When the General Data Protection Regulation (GDPR) went into effect earlier this year, local publishers took notice. The new European Union privacy laws hold small, local publishers to many of the same standards as technology giants like Google and Facebook. But coming into compliance with these new regulations often requires publishers to make changes to their website designs, and in that way, the GDPR and web design are intrinsically connected.
The GDPR was created to harmonize data privacy laws in Europe and empower ordinary citizens by limiting the types of personal data that publishers can collect without consent. For local publishers in the U.S., the GDPR is having the greatest impact on digital advertising practices. Because of these new regulations, publishers that use tools and host ads that collect data about their readers are required to change their practices.
Pop-ups and splash pages are frequently being used to collect consent from consumers, but questions remain about how these new features should be designed to improve the user experience while at the same time satisfying both the GDPR and web design standards.
Modifying Data Collection Forms
The GDPR defines valid consent as, “Any freely given, specific, informed and unambiguous indication of the data subject’s wishes by which he or she, by a statement or by a clear affirmative action, signifies agreement to the processing of personal data relating to him or her.”
Based on this definition, publishers must be able to document whether their website visitors have given permission to have their personal data collected.
Looking closely at the GDPR and web design best practices, we’re now recommending that publishers go through this process themselves to better understand how current consent practices are working on their websites from a user experience perspective.

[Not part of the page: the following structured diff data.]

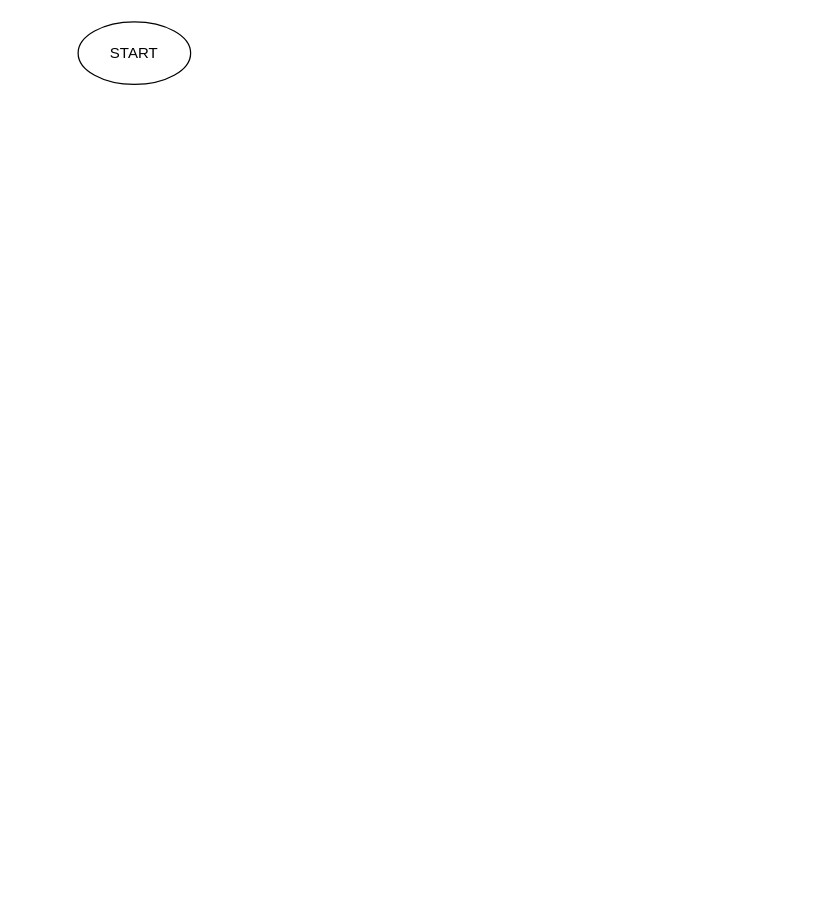
Before: MixedNames.drawio in jestoy0514/JestoyProjects, a draw.io diagram. Source tidied: cells renumbered, new cells numbered last; positions are measured from the earlier drawing's top-left corner, leaving out a move shared by most shapes. Both pictures are drawn from the tidied source at 125%, with x=0, y=0 at pixel (78, 21).
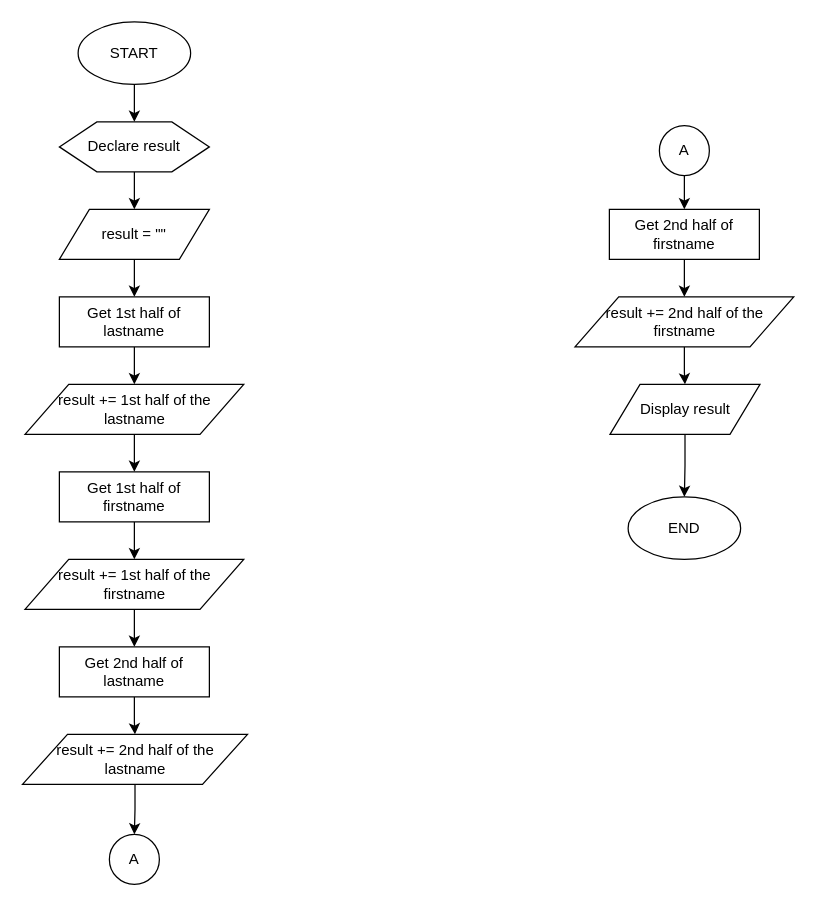
The same page after the edit.

The change refers to these unchanged cells:
```xml
<mxCell id="2" value="START" style="ellipse;whiteSpace=wrap;html=1;" parent="1" vertex="1">
  <mxGeometry width="90" height="50" as="geometry" />
</mxCell>
```

The edit, as a diff of the source:
```diff
@@
+    <mxCell id="3" style="edgeStyle=orthogonalEdgeStyle;rounded=0;jettySize=auto;html=1;entryX=0.5;entryY=0;entryDx=0;entryDy=0;" parent="1" edge="1" source="2" target="5">
+      <mxGeometry relative="1" as="geometry" />
+    </mxCell>
@@
+    <mxCell id="4" style="edgeStyle=orthogonalEdgeStyle;rounded=0;jettySize=auto;html=1;entryX=0.5;entryY=0;entryDx=0;entryDy=0;" parent="1" edge="1" source="5" target="7">
+      <mxGeometry relative="1" as="geometry" />
+    </mxCell>
+    <mxCell id="5" value="Declare result" style="shape=hexagon;perimeter=hexagonPerimeter2;whiteSpace=wrap;html=1;" parent="1" vertex="1">
+      <mxGeometry x="-15" y="80" width="120" height="40" as="geometry" />
+    </mxCell>
+    <mxCell id="6" style="edgeStyle=orthogonalEdgeStyle;rounded=0;jettySize=auto;html=1;entryX=0.5;entryY=0;entryDx=0;entryDy=0;" parent="1" edge="1" source="7" target="9">
+      <mxGeometry relative="1" as="geometry" />
+    </mxCell>
+    <mxCell id="7" value="result = &quot;&quot;" style="shape=parallelogram;perimeter=parallelogramPerimeter;whiteSpace=wrap;html=1;" parent="1" vertex="1">
+      <mxGeometry x="-15" y="150" width="120" height="40" as="geometry" />
+    </mxCell>
+    <mxCell id="8" style="edgeStyle=orthogonalEdgeStyle;rounded=0;jettySize=auto;html=1;entryX=0.5;entryY=0;entryDx=0;entryDy=0;" parent="1" edge="1" source="9" target="11">
+      <mxGeometry relative="1" as="geometry" />
+    </mxCell>
+    <mxCell id="9" value="Get 1st half of lastname" style="rounded=0;whiteSpace=wrap;html=1;" parent="1" vertex="1">
+      <mxGeometry x="-15" y="220" width="120" height="40" as="geometry" />
+    </mxCell>
+    <mxCell id="10" style="edgeStyle=orthogonalEdgeStyle;rounded=0;jettySize=auto;html=1;entryX=0.5;entryY=0;entryDx=0;entryDy=0;" parent="1" edge="1" source="11" target="13">
+      <mxGeometry relative="1" as="geometry" />
+    </mxCell>
+    <mxCell id="11" value="result += 1st half of the lastname" style="shape=parallelogram;perimeter=parallelogramPerimeter;whiteSpace=wrap;html=1;" parent="1" vertex="1">
+      <mxGeometry x="-42.5" y="290" width="175" height="40" as="geometry" />
+    </mxCell>
+    <mxCell id="12" style="edgeStyle=orthogonalEdgeStyle;rounded=0;jettySize=auto;html=1;entryX=0.5;entryY=0;entryDx=0;entryDy=0;" parent="1" edge="1" source="13" target="15">
+      <mxGeometry relative="1" as="geometry" />
+    </mxCell>
+    <mxCell id="13" value="Get 1st half of firstname" style="rounded=0;whiteSpace=wrap;html=1;" parent="1" vertex="1">
+      <mxGeometry x="-15" y="360" width="120" height="40" as="geometry" />
+    </mxCell>
+    <mxCell id="14" style="edgeStyle=orthogonalEdgeStyle;rounded=0;jettySize=auto;html=1;entryX=0.5;entryY=0;entryDx=0;entryDy=0;" parent="1" edge="1" source="15" target="17">
+      <mxGeometry relative="1" as="geometry" />
+    </mxCell>
+    <mxCell id="15" value="result += 1st half of the firstname" style="shape=parallelogram;perimeter=parallelogramPerimeter;whiteSpace=wrap;html=1;" parent="1" vertex="1">
+      <mxGeometry x="-42.5" y="430" width="175" height="40" as="geometry" />
+    </mxCell>
+    <mxCell id="16" style="edgeStyle=orthogonalEdgeStyle;rounded=0;jettySize=auto;html=1;" parent="1" edge="1" source="17" target="19">
+      <mxGeometry relative="1" as="geometry" />
+    </mxCell>
+    <mxCell id="17" value="Get 2nd half of lastname" style="rounded=0;whiteSpace=wrap;html=1;" parent="1" vertex="1">
+      <mxGeometry x="-15" y="500" width="120" height="40" as="geometry" />
+    </mxCell>
+    <mxCell id="18" style="edgeStyle=orthogonalEdgeStyle;rounded=0;jettySize=auto;html=1;entryX=0.5;entryY=0;entryDx=0;entryDy=0;" parent="1" edge="1" source="19" target="24">
+      <mxGeometry relative="1" as="geometry" />
+    </mxCell>
+    <mxCell id="19" value="result += 2nd half of the lastname" style="shape=parallelogram;perimeter=parallelogramPerimeter;whiteSpace=wrap;html=1;" parent="1" vertex="1">
+      <mxGeometry x="-44.5" y="570" width="180" height="40" as="geometry" />
+    </mxCell>
+    <mxCell id="20" style="edgeStyle=orthogonalEdgeStyle;rounded=0;jettySize=auto;html=1;entryX=0.5;entryY=0;entryDx=0;entryDy=0;" parent="1" edge="1" source="21" target="23">
+      <mxGeometry relative="1" as="geometry" />
+    </mxCell>
+    <mxCell id="21" value="Get 2nd half of firstname" style="rounded=0;whiteSpace=wrap;html=1;" parent="1" vertex="1">
+      <mxGeometry x="425" y="150" width="120" height="40" as="geometry" />
+    </mxCell>
+    <mxCell id="22" style="edgeStyle=orthogonalEdgeStyle;rounded=0;jettySize=auto;html=1;entryX=0.5;entryY=0;entryDx=0;entryDy=0;" parent="1" edge="1" source="23" target="29">
+      <mxGeometry relative="1" as="geometry" />
+    </mxCell>
+    <mxCell id="23" value="result += 2nd half of the firstname" style="shape=parallelogram;perimeter=parallelogramPerimeter;whiteSpace=wrap;html=1;" parent="1" vertex="1">
+      <mxGeometry x="397.5" y="220" width="175" height="40" as="geometry" />
+    </mxCell>
+    <mxCell id="24" value="A" style="ellipse;whiteSpace=wrap;html=1;" parent="1" vertex="1">
+      <mxGeometry x="25" y="650" width="40" height="40" as="geometry" />
+    </mxCell>
+    <mxCell id="25" style="edgeStyle=orthogonalEdgeStyle;rounded=0;jettySize=auto;html=1;entryX=0.5;entryY=0;entryDx=0;entryDy=0;" parent="1" edge="1" source="26" target="21">
+      <mxGeometry relative="1" as="geometry" />
+    </mxCell>
+    <mxCell id="26" value="A" style="ellipse;whiteSpace=wrap;html=1;" parent="1" vertex="1">
+      <mxGeometry x="465" y="83" width="40" height="40" as="geometry" />
+    </mxCell>
+    <mxCell id="27" value="END" style="ellipse;whiteSpace=wrap;html=1;" parent="1" vertex="1">
+      <mxGeometry x="440" y="380" width="90" height="50" as="geometry" />
+    </mxCell>
+    <mxCell id="28" style="edgeStyle=orthogonalEdgeStyle;rounded=0;jettySize=auto;html=1;entryX=0.5;entryY=0;entryDx=0;entryDy=0;" parent="1" edge="1" source="29" target="27">
+      <mxGeometry relative="1" as="geometry" />
+    </mxCell>
+    <mxCell id="29" value="Display result" style="shape=parallelogram;perimeter=parallelogramPerimeter;whiteSpace=wrap;html=1;" parent="1" vertex="1">
+      <mxGeometry x="425.5" y="290" width="120" height="40" as="geometry" />
+    </mxCell>
```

Some questions publishers should ask themselves as they design their new data collection forms are:
- Is there adequate context and details about how data will be used?
- Are any consent boxes pre-checked?
- Has the pop-up been designed in a way that gets the attention of users?
In light of the GDPR and web design best practices, publishers should also consider adding separate pages on their websites where readers can easily find information about data privacy. These pages should be both designed and written in a way that’s clear and easy for visitors to understand.
From a design perspective, check boxes are one of the clearest elements a publisher can include on a data collection pop-up or splash page. Visitors should be able to check a box to let the publisher know what type of communication they’re interested in receiving. In addition to bringing the publisher into compliance with the GDPR, this type of opt-in strategy has also been shown to lead to improved email marketing performance.
The GDPR is clear that consent should never be gained through a lack of action. That means checkboxes are used to give consent, rather than to reject consent.
While user consent is important under the GDPR, publishers should be careful not to go overboard. Adding unnecessary consent requests can clutter the page and make it harder for visitors to access the policy information they need.
Updated Email Opt-In Forms
Nearly every local publisher sends email newsletters at this point. The GDPR requires that readers give “specific and unambiguous” consent to be added to email lists. Entering an email address in exchange for free swag or access to exclusive content does not imply consent. To stay compliant, publishers should update their email opt-in forms with more transparent wording, and they should consider a double opt-in strategy.
Individual Preference Pages
As part of the GDPR, readers can change their website preferences and delete their accounts at any time. It’s up to publishers to add new Account Settings or Subscriber Preferences pages to their websites to remain in compliance.
From the perspective of both the GDPR and web design practices, we’re recommending that publishers keep these pages clean and straightforward. Local publishers probably don’t need to offer subscribers the option of downloading their bulk data before deleting their accounts, however it’s always smart to consult with a legal representative on these types of matters.
The GDPR is about consumer privacy, but local publishers need to keep the user experience in mind as they implement new privacy features that add transparency to their websites. Thanks to these regulations, consumers can now expect to see website interfaces that are easier to navigate and privacy policies that are written in plain English.
If you’d like an evaluation of your own website, feel free to reach out to our team for help.